RECORDS SHOWN
****
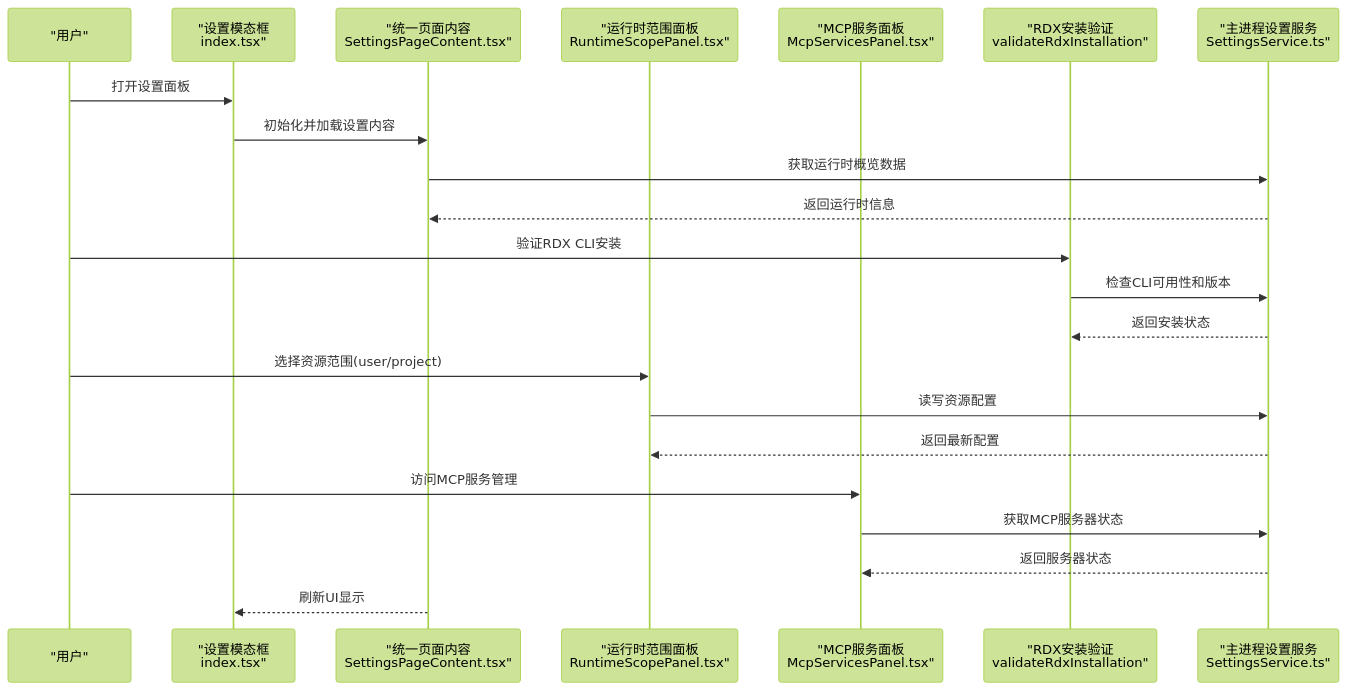
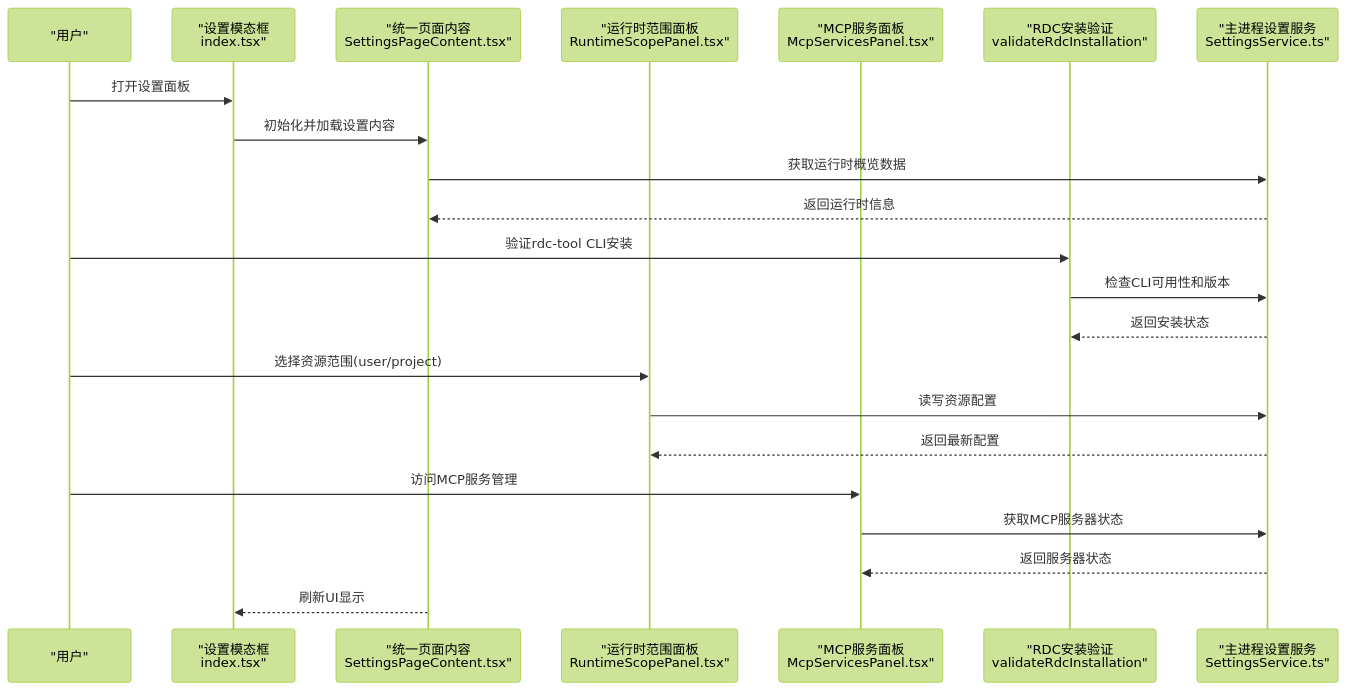
One commit to haolange/RDC-Agent changed the second of 4 diagrams in .qoder/repowiki/zh/content/用户界面/设置面板/设置面板.md. Above: the diagram before and after it, drawn with Mermaid (forest theme). The commit also changed other lines of this file and 557 other files, not shown here.

First line of the commit message:
Unify RDC-Agent identity and canonical RDC-Tool integration

````diff
--- a/.qoder/repowiki/zh/content/用户界面/设置面板/设置面板.md
+++ b/.qoder/repowiki/zh/content/用户界面/设置面板/设置面板.md
@@ -113,24 +113,24 @@
 ```mermaid
 sequenceDiagram
 participant U as "用户"
 participant M as "设置模态框<br/>index.tsx"
 participant S as "统一页面内容<br/>SettingsPageContent.tsx"
 participant R as "运行时范围面板<br/>RuntimeScopePanel.tsx"
 participant MCP as "MCP服务面板<br/>McpServicesPanel.tsx"
-participant V as "RDX安装验证<br/>validateRdxInstallation"
+participant V as "RDC安装验证<br/>validateRdcInstallation"
 participant P as "主进程设置服务<br/>SettingsService.ts"
 U->>M : 打开设置面板
 M->>S : 初始化并加载设置内容
 S->>P : 获取运行时概览数据
 P-->>S : 返回运行时信息
-U->>V : 验证RDX CLI安装
+U->>V : 验证rdc-tool CLI安装
 V->>P : 检查CLI可用性和版本
 P-->>V : 返回安装状态
 U->>R : 选择资源范围(user/project)
 R->>P : 读写资源配置
 P-->>R : 返回最新配置
 U->>MCP : 访问MCP服务管理
 MCP->>P : 获取MCP服务器状态
 P-->>MCP : 返回服务器状态
 S-->>M : 刷新UI显示
 ```
````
****
TASK DETAILS
Locate and copy each line in the data above that includes the word "用户界面".

RESPONSE BELOW
One commit to haolange/RDC-Agent changed the second of 4 diagrams in .qoder/repowiki/zh/content/用户界面/设置面板/设置面板.md. Above: the diagram before and after it, drawn with Mermaid (forest theme). The commit also changed other lines of this file and 557 other files, not shown here.
--- a/.qoder/repowiki/zh/content/用户界面/设置面板/设置面板.md
+++ b/.qoder/repowiki/zh/content/用户界面/设置面板/设置面板.md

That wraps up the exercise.